### Work instructions
How many lines below include the string "build"? State the number alone.

=== Data provided ===

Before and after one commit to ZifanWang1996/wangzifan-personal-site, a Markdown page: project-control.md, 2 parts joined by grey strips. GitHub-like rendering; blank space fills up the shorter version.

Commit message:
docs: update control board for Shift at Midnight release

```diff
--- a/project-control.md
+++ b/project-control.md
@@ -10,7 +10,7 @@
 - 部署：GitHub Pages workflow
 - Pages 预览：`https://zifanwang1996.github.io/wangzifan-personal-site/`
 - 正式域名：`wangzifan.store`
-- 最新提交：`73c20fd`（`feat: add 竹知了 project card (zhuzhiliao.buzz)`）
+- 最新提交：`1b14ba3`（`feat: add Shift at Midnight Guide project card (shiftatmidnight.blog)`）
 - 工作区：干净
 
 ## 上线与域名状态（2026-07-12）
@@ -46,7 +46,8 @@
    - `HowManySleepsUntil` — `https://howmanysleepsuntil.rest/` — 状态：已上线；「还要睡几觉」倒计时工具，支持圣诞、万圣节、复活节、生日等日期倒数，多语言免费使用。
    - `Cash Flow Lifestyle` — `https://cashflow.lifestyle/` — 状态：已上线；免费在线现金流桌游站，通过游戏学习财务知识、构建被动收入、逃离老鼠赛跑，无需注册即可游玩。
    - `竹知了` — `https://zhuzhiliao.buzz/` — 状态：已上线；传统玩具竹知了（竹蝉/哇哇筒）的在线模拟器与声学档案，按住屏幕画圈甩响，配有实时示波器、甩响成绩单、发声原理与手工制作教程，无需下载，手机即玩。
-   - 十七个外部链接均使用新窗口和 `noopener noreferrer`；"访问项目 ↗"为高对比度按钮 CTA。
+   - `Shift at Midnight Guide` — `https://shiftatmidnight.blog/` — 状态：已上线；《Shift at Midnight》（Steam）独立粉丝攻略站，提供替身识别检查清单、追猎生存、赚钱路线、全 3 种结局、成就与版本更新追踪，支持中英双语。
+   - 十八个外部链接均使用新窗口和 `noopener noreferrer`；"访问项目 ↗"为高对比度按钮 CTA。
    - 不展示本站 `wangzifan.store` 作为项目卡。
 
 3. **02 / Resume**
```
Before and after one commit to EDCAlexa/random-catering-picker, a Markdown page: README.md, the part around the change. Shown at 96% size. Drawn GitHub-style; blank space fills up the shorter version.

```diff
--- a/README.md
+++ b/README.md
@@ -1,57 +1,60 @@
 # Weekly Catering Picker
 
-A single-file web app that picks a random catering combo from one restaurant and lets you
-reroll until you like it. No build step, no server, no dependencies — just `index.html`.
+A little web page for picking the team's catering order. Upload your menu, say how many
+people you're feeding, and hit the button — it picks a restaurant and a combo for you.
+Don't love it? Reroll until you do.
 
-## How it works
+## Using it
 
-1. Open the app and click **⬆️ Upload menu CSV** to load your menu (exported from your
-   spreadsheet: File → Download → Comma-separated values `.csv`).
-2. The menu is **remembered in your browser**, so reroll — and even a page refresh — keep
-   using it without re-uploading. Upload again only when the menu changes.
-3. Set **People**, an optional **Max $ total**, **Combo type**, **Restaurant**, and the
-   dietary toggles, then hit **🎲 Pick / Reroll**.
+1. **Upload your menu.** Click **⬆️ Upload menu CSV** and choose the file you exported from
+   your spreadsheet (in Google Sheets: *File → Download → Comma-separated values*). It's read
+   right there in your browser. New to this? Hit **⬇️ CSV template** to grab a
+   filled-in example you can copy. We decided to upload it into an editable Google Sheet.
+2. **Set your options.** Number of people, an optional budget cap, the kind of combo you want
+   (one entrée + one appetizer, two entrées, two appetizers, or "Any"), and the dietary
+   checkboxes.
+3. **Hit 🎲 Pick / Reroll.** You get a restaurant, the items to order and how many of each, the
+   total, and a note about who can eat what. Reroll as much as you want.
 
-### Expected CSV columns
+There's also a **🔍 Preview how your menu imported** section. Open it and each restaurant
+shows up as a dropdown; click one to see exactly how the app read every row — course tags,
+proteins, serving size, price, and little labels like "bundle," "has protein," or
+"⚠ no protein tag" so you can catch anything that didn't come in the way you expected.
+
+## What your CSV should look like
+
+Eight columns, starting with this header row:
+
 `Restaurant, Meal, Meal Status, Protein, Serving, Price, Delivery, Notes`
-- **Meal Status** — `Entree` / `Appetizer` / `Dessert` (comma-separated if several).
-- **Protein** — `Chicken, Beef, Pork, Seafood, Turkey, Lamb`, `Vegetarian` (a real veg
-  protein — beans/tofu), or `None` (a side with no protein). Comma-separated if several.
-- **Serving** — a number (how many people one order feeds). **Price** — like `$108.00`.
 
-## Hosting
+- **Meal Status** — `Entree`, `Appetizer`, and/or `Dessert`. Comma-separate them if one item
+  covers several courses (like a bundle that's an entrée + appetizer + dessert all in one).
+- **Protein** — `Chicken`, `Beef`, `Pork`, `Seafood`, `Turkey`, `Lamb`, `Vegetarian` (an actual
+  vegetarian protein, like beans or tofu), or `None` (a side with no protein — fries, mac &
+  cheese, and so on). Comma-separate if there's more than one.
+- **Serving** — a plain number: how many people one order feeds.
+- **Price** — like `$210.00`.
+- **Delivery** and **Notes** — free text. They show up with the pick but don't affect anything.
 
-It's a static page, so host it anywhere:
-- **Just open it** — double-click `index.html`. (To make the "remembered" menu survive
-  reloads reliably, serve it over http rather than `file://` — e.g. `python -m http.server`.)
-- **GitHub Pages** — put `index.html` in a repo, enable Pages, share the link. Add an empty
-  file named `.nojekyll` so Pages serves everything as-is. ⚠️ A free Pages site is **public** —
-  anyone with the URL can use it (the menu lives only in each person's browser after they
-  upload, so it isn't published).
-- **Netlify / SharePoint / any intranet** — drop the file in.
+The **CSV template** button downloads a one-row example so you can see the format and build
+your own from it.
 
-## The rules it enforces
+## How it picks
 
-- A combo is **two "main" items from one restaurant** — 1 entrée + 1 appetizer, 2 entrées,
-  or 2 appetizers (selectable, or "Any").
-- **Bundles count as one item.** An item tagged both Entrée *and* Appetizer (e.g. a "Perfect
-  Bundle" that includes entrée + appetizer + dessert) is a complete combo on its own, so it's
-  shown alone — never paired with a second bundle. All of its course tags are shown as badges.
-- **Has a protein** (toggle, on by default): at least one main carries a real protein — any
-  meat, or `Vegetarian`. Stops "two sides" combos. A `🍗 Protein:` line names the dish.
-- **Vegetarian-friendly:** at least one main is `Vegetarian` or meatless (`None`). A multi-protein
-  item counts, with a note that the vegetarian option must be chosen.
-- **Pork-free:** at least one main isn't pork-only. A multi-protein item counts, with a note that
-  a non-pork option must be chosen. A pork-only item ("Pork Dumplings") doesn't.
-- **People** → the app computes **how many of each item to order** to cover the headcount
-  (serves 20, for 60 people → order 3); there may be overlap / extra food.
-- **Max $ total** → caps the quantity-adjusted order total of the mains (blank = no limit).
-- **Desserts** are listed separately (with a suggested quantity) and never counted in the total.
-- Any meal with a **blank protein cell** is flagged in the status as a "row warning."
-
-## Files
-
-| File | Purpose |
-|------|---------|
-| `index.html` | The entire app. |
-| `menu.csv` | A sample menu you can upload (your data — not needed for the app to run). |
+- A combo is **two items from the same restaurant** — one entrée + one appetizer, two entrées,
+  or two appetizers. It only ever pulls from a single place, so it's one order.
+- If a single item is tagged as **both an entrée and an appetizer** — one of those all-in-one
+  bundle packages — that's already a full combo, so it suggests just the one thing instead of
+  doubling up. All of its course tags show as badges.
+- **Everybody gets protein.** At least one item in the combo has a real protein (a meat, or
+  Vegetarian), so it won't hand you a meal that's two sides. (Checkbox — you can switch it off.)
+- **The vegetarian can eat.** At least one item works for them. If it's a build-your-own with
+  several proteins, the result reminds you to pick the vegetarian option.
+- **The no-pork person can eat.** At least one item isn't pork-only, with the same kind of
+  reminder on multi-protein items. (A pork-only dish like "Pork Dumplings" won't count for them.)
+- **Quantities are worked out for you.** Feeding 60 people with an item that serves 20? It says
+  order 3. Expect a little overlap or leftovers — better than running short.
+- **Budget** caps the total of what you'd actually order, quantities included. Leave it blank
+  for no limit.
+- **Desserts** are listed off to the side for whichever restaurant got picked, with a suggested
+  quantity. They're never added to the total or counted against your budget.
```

===

### Solution to this problem
3